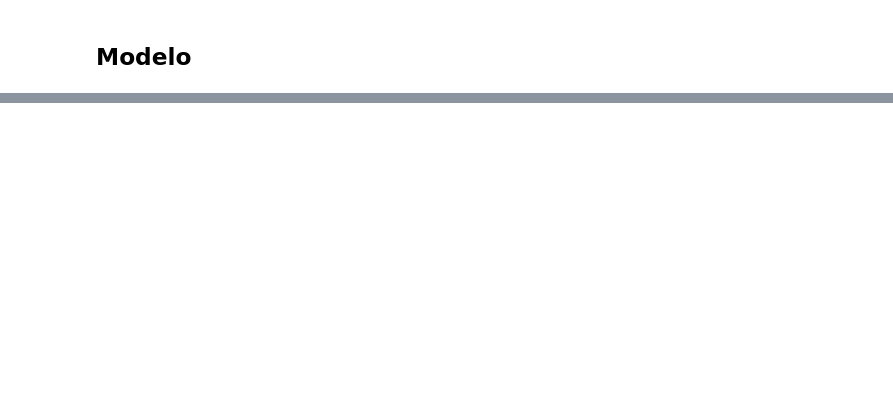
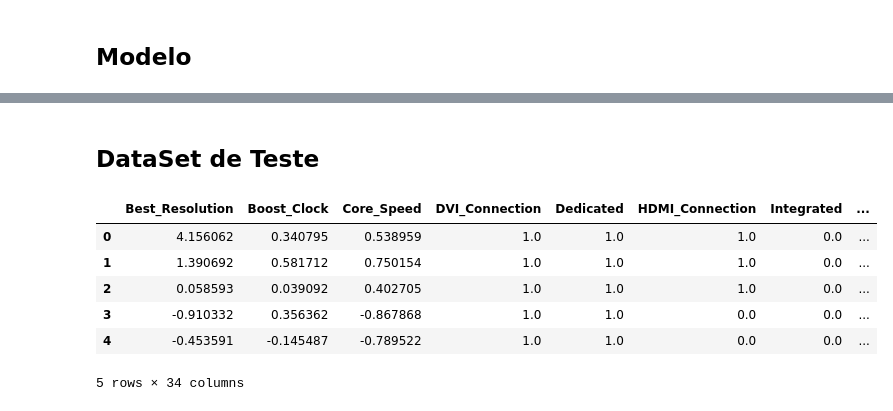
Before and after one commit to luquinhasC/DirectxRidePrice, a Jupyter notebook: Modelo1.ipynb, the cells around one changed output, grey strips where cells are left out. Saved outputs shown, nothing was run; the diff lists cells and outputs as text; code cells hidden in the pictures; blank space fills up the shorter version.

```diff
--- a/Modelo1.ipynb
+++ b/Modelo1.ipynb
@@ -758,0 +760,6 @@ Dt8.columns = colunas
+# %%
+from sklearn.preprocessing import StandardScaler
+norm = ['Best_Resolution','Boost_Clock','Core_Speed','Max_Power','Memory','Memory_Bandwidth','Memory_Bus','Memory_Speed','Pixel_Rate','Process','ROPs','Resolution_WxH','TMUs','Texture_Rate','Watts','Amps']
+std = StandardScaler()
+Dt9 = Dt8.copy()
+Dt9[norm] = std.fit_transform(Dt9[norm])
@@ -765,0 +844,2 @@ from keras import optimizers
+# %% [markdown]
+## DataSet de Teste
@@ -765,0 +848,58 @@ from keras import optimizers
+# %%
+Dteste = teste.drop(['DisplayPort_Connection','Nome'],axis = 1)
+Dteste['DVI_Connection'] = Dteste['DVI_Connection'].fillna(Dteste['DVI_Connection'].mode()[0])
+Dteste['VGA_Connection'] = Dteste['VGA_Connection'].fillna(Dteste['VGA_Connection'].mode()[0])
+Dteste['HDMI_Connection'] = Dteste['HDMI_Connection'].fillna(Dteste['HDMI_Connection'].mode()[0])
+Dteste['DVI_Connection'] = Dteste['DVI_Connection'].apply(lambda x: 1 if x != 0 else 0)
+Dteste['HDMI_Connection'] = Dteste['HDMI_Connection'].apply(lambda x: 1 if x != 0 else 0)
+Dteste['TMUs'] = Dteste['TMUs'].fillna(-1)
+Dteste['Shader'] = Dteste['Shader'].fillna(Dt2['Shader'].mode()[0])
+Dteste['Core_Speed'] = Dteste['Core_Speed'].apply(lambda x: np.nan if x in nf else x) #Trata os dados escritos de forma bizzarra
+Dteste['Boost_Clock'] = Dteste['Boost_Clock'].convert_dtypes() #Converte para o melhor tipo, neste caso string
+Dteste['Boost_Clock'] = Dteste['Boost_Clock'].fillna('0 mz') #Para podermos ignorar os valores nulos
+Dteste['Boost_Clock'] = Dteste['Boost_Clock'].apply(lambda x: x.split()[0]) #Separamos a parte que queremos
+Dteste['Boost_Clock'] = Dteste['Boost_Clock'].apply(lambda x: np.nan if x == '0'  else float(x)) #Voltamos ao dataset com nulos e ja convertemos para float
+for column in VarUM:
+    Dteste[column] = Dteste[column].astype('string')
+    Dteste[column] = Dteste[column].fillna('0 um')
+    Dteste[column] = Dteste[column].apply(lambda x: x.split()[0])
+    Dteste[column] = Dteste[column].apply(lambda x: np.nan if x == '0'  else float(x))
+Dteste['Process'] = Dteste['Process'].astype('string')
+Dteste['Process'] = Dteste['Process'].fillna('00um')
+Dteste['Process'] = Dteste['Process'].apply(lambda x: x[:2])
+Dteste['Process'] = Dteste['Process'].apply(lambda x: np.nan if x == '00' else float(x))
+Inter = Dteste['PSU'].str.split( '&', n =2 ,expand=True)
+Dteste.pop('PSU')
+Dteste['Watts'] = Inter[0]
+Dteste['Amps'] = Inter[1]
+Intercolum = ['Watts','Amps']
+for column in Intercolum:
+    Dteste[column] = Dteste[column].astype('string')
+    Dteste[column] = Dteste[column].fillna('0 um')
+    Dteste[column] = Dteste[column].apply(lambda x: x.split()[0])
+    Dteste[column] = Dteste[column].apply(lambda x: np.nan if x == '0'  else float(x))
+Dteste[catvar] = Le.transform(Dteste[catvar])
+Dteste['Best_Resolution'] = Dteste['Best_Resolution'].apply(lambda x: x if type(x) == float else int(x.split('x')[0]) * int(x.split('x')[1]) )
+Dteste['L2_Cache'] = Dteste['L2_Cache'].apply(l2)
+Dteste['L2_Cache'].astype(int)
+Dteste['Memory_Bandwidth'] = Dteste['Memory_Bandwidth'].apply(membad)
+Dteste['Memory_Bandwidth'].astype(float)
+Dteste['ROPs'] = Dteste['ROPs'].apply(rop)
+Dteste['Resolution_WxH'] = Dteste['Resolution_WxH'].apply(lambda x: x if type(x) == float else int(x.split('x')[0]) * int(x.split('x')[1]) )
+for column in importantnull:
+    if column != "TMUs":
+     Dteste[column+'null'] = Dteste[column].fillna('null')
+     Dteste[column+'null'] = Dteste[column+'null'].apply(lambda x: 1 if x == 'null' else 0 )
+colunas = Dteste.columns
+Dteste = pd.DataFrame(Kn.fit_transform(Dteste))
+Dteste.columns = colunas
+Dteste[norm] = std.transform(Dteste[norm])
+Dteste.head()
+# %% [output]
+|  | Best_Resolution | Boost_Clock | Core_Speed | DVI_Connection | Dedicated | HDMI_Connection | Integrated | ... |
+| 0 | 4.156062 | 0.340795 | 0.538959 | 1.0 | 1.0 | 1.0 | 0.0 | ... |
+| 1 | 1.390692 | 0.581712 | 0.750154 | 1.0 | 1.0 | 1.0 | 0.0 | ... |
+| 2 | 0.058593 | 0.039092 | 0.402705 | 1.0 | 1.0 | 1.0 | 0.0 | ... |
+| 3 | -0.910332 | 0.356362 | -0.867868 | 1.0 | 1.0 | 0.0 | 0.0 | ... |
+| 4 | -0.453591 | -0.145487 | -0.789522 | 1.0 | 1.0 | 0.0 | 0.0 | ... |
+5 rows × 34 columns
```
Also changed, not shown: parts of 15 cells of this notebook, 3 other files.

- - -

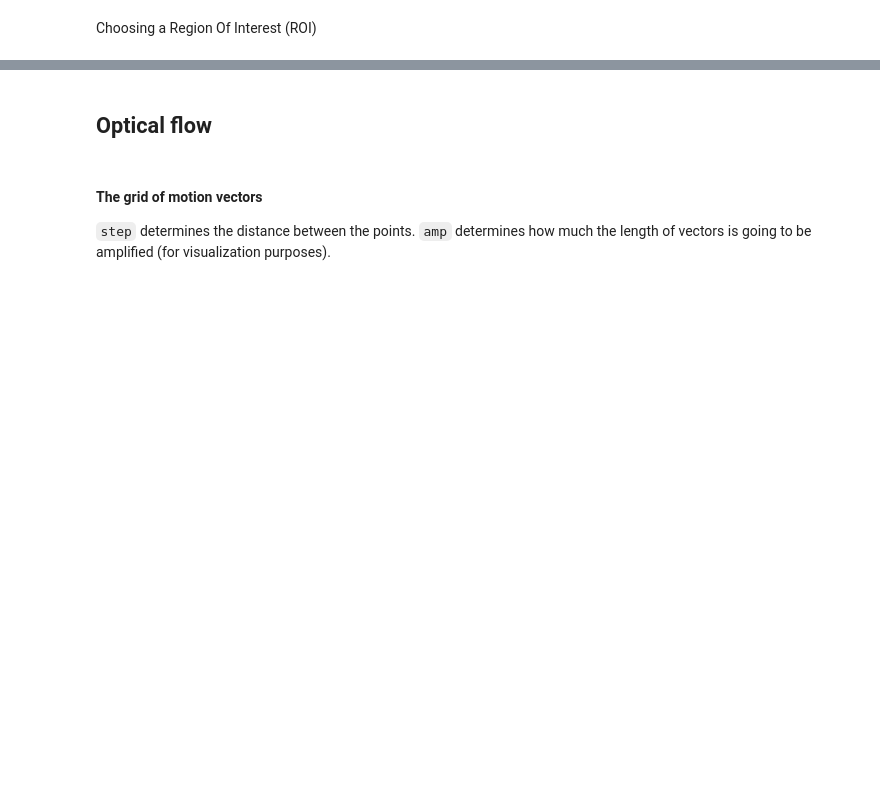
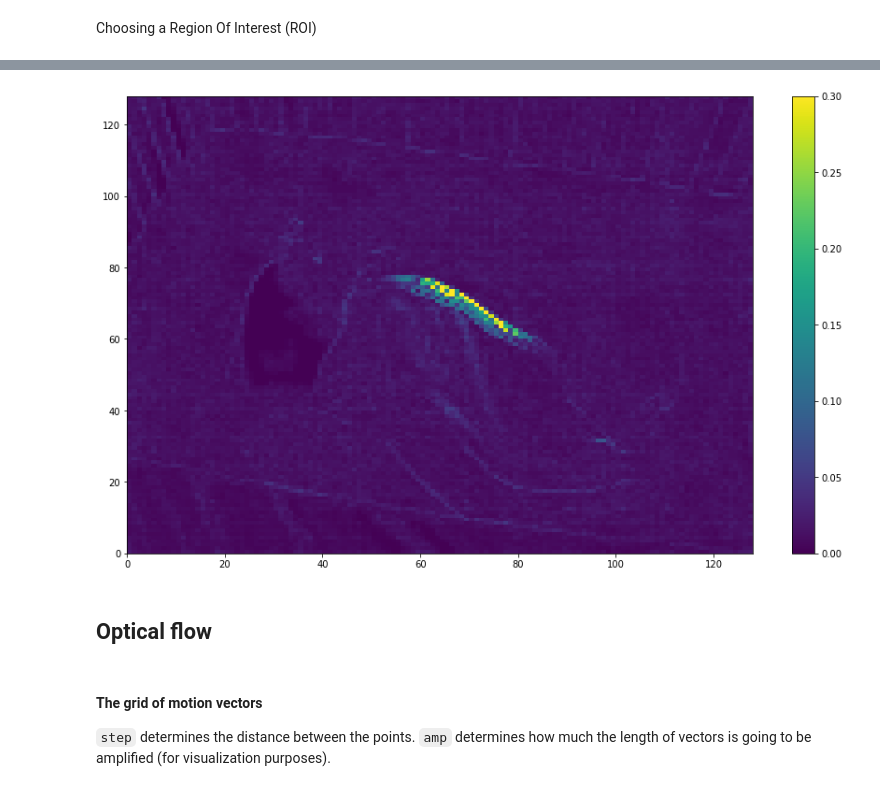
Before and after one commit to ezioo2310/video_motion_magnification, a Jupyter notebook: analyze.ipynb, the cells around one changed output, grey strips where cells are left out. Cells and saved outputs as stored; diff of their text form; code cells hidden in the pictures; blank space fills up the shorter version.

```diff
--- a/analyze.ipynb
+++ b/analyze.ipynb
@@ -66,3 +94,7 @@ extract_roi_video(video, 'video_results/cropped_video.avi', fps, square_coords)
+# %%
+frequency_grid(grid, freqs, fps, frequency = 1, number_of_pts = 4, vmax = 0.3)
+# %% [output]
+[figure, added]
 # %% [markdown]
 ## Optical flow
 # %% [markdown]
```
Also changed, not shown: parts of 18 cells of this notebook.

- - -

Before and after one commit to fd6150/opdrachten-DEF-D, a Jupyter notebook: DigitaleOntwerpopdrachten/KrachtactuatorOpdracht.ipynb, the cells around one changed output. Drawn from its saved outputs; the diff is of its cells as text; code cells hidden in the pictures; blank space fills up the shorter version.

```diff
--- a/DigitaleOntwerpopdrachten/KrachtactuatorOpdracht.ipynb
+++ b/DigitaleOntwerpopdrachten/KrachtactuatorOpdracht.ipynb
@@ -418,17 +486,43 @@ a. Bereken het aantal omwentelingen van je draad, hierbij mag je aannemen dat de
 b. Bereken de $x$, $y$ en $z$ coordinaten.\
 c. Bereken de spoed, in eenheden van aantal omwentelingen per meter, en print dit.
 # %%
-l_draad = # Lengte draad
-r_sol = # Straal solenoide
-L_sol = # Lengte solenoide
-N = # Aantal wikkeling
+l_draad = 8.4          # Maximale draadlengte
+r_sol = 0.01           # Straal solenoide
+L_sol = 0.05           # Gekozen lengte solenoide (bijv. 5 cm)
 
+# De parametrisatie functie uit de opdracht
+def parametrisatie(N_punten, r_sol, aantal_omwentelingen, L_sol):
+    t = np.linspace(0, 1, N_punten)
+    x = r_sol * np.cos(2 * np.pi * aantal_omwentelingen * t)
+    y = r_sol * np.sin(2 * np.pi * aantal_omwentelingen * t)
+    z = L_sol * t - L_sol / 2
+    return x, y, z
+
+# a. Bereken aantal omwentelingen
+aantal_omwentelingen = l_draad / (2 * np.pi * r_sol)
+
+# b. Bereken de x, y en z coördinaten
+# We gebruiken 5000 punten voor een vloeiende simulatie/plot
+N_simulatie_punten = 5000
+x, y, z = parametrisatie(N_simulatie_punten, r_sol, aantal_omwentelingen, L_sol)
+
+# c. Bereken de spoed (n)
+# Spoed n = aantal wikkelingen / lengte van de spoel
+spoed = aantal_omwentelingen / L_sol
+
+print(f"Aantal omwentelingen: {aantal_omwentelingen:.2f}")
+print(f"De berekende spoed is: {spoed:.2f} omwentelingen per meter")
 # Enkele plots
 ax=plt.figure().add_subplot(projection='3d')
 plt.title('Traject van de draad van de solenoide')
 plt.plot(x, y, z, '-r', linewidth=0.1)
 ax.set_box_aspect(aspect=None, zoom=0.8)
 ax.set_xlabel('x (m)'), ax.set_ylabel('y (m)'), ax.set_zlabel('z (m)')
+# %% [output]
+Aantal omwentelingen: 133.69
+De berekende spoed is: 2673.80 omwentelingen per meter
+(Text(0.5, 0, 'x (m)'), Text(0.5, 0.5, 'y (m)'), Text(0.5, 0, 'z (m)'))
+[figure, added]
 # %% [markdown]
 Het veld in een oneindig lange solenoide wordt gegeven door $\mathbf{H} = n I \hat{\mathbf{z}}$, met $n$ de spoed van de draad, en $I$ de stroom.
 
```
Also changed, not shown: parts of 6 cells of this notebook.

- - -

**Aim of the task**
Display each line of the data where "string" occurs.

**Response below**
+Dteste['Boost_Clock'] = Dteste['Boost_Clock'].convert_dtypes() #Converte para o melhor tipo, neste caso string
+    Dteste[column] = Dteste[column].astype('string')
+Dteste['Process'] = Dteste['Process'].astype('string')
+    Dteste[column] = Dteste[column].astype('string')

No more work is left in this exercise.